[What you should do] Search the material for the word "runs" and report each line where it turns up.

[Data for analysis]
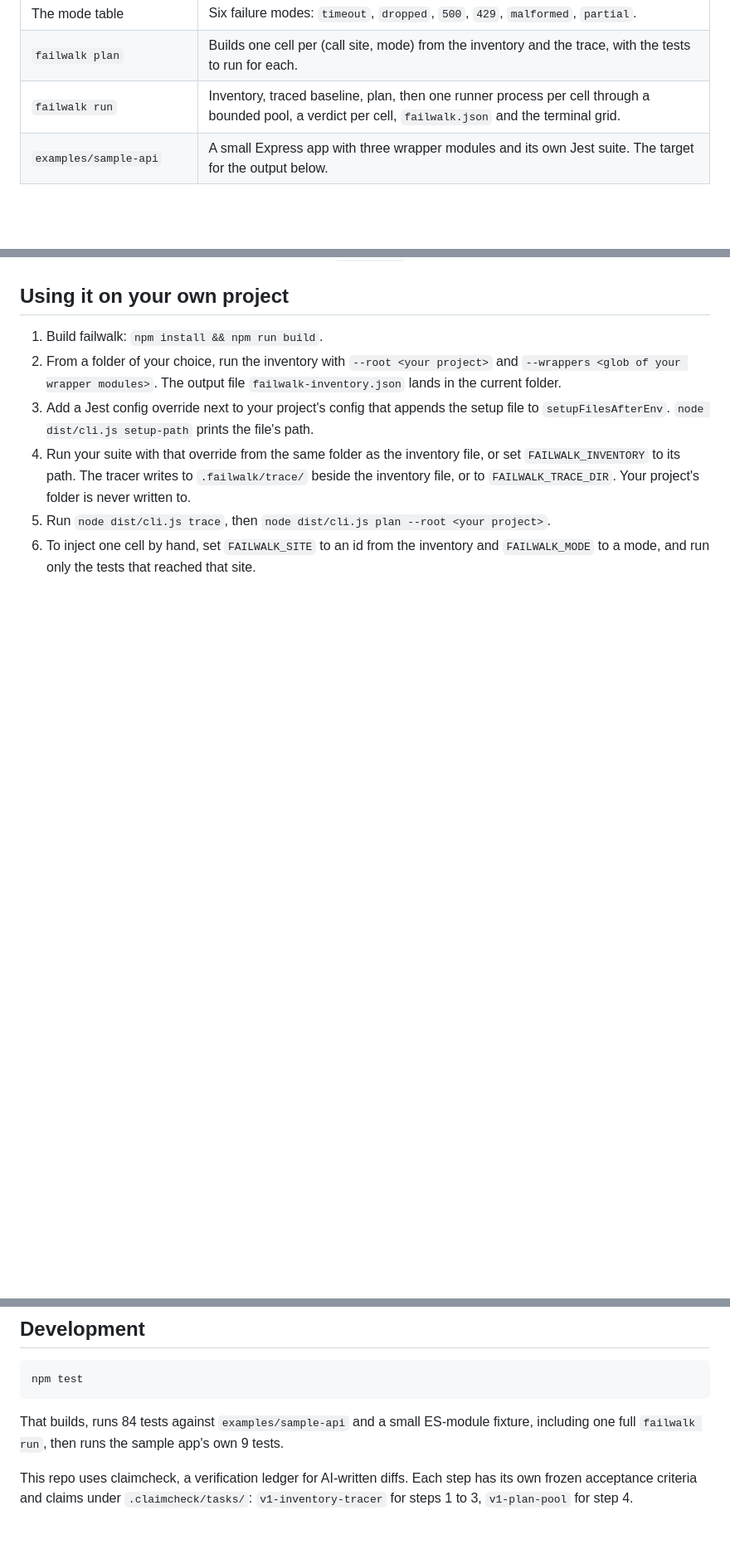
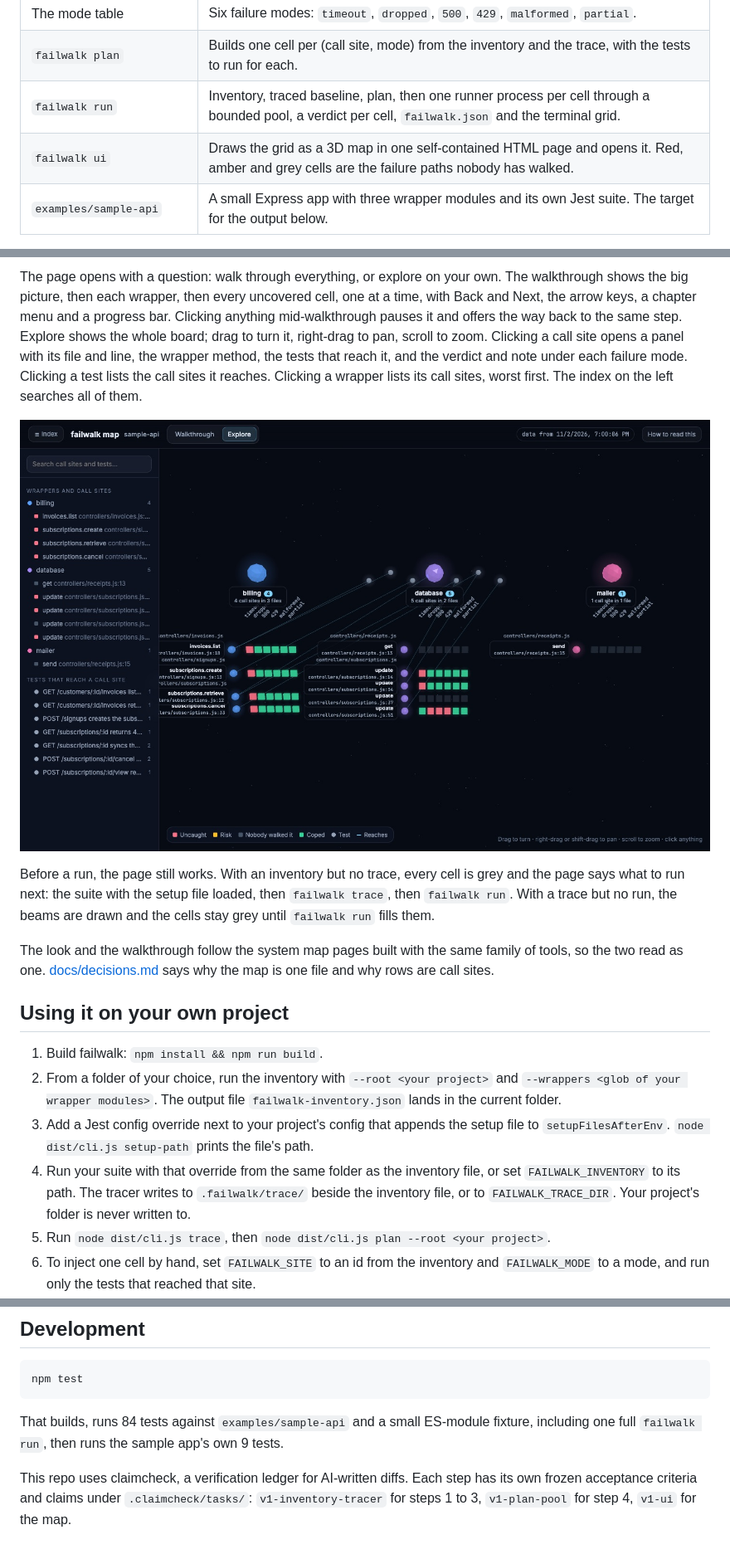
Before and after one commit to pfinazzo/failwalk, a Markdown page: README.md, 3 parts joined by grey strips. Shown at 83% size. Rendered like a GitHub page; pictures changed too: docs/failwalk-ui-explore.jpg (added); blank space fills up the shorter version.

```diff
--- a/README.md
+++ b/README.md
@@ -17,6 +17,7 @@ This is v1, steps 1 to 4 of the build order in [SPEC.md](SPEC.md): the inventory
 | The mode table | Six failure modes: `timeout`, `dropped`, `500`, `429`, `malformed`, `partial`. |
 | `failwalk plan` | Builds one cell per (call site, mode) from the inventory and the trace, with the tests to run for each. |
 | `failwalk run` | Inventory, traced baseline, plan, then one runner process per cell through a bounded pool, a verdict per cell, `failwalk.json` and the terminal grid. |
+| `failwalk ui` | Draws the grid as a 3D map in one self-contained HTML page and opens it. Red, amber and grey cells are the failure paths nobody has walked. |
 | `examples/sample-api` | A small Express app with three wrapper modules and its own Jest suite. The target for the output below. |
 
 Failwalk runs inside your test suite. It never touches a deployed environment.
@@ -453,3 +482,11 @@ The source of truth for a run. It holds the inventory, the merged trace, the pla
+The page opens with a question: walk through everything, or explore on your own. The walkthrough shows the big picture, then each wrapper, then every uncovered cell, one at a time, with Back and Next, the arrow keys, a chapter menu and a progress bar. Clicking anything mid-walkthrough pauses it and offers the way back to the same step. Explore shows the whole board; drag to turn it, right-drag to pan, scroll to zoom. Clicking a call site opens a panel with its file and line, the wrapper method, the tests that reach it, and the verdict and note under each failure mode. Clicking a test lists the call sites it reaches. Clicking a wrapper lists its call sites, worst first. The index on the left searches all of them.
+
+![The map in Explore: three wrapper groups, their call sites by file, the beams from the tests, and one row of coloured cells per call site.](docs/failwalk-ui-explore.jpg)
+
+Before a run, the page still works. With an inventory but no trace, every cell is grey and the page says what to run next: the suite with the setup file loaded, then `failwalk trace`, then `failwalk run`. With a trace but no run, the beams are drawn and the cells stay grey until `failwalk run` fills them.
+
+The look and the walkthrough follow the system map pages built with the same family of tools, so the two read as one. [docs/decisions.md](docs/decisions.md) says why the map is one file and why rows are call sites.
+
 ## Using it on your own project
 
 1. Build failwalk: `npm install && npm run build`.
@@ -479,4 +516,4 @@ npm test
 
 That builds, runs 84 tests against `examples/sample-api` and a small ES-module fixture, including one full `failwalk run`, then runs the sample app's own 9 tests.
 
-This repo uses claimcheck, a verification ledger for AI-written diffs. Each step has its own frozen acceptance criteria and claims under `.claimcheck/tasks/`: `v1-inventory-tracer` for steps 1 to 3, `v1-plan-pool` for step 4.
+This repo uses claimcheck, a verification ledger for AI-written diffs. Each step has its own frozen acceptance criteria and claims under `.claimcheck/tasks/`: `v1-inventory-tracer` for steps 1 to 3, `v1-plan-pool` for step 4, `v1-ui` for the map.
```
Also changed, not shown: other parts of README.md (+28 -0 lines), docs/decisions.md (added, +22 -0 lines), docs/failwalk-ui.jpg (added), 10 other files.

[Task solution]
 Failwalk runs inside your test suite. It never touches a deployed environment.
 That builds, runs 84 tests against `examples/sample-api` and a small ES-module fixture, including one full `failwalk run`, then runs the sample app's own 9 tests.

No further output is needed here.